Today’s big court news, concerning former Sex Pistols frontman Johnny Rotten and his failed attempt to block the songs from being used in a TV drama about the band, has naturally sparked a range of informed opinions and discussion from the legal community.

Only kidding. Of course, most lawyers on social media have used the case as a chance to make a joke using the band’s back catalogue, just like probably 90% of the rest of the internet. Nuanced legal debate has so far been Pretty Vacant.

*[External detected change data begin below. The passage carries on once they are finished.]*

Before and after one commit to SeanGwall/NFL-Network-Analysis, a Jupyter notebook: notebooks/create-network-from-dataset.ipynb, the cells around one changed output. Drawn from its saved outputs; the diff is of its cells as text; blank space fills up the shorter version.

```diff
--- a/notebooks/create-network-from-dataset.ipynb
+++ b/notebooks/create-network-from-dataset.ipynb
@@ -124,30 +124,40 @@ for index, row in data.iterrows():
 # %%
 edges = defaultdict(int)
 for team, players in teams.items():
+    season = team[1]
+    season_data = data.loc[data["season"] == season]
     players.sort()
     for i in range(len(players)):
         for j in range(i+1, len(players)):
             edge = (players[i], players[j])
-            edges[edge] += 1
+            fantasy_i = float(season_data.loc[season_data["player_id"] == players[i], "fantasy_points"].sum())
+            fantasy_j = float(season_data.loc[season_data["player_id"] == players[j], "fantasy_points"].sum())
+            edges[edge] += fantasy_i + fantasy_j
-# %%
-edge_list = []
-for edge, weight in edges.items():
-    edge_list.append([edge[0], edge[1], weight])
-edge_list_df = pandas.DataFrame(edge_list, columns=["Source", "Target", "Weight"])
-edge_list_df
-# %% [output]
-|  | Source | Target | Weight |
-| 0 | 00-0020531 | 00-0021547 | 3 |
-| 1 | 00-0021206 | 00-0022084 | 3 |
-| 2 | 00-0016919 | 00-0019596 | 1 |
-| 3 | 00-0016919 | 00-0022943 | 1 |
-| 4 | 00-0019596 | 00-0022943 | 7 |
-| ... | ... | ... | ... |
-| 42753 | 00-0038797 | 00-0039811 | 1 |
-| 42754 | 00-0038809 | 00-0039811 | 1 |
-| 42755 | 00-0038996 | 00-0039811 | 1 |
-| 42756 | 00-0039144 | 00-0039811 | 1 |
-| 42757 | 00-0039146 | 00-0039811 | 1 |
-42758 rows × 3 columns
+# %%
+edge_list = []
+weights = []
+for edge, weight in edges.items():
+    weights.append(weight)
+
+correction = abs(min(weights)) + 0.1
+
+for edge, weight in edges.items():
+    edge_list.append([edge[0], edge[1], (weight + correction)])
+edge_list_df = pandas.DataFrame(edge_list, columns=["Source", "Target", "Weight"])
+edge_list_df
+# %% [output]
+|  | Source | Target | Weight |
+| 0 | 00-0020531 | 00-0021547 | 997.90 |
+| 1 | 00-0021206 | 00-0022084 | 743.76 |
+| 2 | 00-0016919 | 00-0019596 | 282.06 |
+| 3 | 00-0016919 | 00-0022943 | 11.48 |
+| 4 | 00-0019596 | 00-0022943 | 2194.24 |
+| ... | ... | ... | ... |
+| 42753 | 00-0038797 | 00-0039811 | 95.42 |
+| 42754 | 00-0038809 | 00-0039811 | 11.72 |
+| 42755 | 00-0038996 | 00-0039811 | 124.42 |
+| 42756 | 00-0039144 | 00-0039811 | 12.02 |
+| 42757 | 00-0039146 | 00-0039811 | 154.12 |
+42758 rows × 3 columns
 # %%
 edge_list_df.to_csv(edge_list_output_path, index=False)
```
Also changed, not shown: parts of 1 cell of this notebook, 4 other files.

In the ruling itself, judge Sir Anthony Mann kept things straight, eschewing the chance to describe the Pistols as a ‘popular beat combo’ and landing instead on the simple ‘punk band’. He accepted the arguments of the group’s former drummer Paul Cook and guitarist Steve Jones that there was an agreement to go with majority voting rules on future issues such as this. Rotten, whose real name is John Lydon, had argued that he did not know the effect of the 1998 agreement and did not really know or appreciate its effect. It was reported during the trial that Lydon had likened the agreement to ‘slave labour’ and could not remember signing anything.

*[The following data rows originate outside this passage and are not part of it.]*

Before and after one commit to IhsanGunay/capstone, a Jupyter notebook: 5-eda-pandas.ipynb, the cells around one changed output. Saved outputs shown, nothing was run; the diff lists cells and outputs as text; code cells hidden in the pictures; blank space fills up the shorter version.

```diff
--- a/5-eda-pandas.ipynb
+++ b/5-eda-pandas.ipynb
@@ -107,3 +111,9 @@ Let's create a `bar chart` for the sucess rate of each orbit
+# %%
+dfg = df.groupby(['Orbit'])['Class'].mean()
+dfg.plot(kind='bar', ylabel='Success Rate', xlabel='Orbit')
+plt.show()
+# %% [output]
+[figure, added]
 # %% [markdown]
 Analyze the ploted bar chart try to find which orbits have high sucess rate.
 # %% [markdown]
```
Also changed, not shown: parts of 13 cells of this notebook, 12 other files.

Alas, the presence of lawyers at the time contributed to Lydon’s court defeat. The judge noted that he must have been advised about the agreement and its consequences, and he had on his side an English lawyer, a US attorney and his manager. The ruling added: ‘It is highly likely that, even if he did not read it himself, it will have been explained to him and he will have understood its effects.’

The six-part drama series, directed by Danny Boyle, will now presumably include Sex Pistols songs (something of a necessity, given the subject matter). Lydon’s Q&A tour of the UK, meanwhile, starts next month. It will be a brave audience member who asks about this litigation.